▶ **Task to carry out**
Determine which lines of the records include the word "results", and copy them.

Data for review section start

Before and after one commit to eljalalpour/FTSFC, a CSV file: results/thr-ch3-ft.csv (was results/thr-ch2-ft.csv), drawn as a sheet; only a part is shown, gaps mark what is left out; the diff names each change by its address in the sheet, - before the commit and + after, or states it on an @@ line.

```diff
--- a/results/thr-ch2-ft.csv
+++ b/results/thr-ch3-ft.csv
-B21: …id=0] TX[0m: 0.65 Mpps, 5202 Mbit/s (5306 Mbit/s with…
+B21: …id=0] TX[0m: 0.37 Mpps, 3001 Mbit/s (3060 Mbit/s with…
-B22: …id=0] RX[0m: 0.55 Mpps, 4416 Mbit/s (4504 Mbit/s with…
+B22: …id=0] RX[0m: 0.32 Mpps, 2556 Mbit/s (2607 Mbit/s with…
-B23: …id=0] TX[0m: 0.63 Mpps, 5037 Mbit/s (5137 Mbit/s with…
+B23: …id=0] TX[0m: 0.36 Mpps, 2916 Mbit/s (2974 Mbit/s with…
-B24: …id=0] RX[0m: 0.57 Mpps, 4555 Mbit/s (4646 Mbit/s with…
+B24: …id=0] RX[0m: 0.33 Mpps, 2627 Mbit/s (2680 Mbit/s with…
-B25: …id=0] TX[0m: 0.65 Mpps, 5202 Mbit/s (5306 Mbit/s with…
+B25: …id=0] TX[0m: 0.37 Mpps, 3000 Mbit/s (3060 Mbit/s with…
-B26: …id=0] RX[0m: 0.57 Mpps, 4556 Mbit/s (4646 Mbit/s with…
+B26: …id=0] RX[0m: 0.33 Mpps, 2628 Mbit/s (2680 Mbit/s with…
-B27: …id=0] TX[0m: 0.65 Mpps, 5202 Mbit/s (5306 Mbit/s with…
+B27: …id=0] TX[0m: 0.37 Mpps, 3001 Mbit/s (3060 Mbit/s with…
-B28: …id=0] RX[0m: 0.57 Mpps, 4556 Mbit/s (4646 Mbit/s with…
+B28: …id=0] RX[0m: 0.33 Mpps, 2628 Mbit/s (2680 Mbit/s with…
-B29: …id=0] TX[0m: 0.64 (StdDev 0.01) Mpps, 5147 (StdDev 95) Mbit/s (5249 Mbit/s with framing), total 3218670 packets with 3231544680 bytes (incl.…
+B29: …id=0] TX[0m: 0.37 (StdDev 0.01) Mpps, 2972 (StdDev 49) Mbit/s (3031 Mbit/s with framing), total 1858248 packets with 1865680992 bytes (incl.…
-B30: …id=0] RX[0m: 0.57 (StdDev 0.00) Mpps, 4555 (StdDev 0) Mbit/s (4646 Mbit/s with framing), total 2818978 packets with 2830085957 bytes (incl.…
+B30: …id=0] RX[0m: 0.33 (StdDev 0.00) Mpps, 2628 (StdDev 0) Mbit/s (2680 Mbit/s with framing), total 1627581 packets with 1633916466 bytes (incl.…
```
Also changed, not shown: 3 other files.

Data for review section end

▶ **Exercise response**
Before and after one commit to eljalalpour/FTSFC, a CSV file: results/thr-ch3-ft.csv (was results/thr-ch2-ft.csv), drawn as a sheet; only a part is shown, gaps mark what is left out; the diff names each change by its address in the sheet, - before the commit and + after, or states it on an @@ line.
--- a/results/thr-ch2-ft.csv
+++ b/results/thr-ch3-ft.csv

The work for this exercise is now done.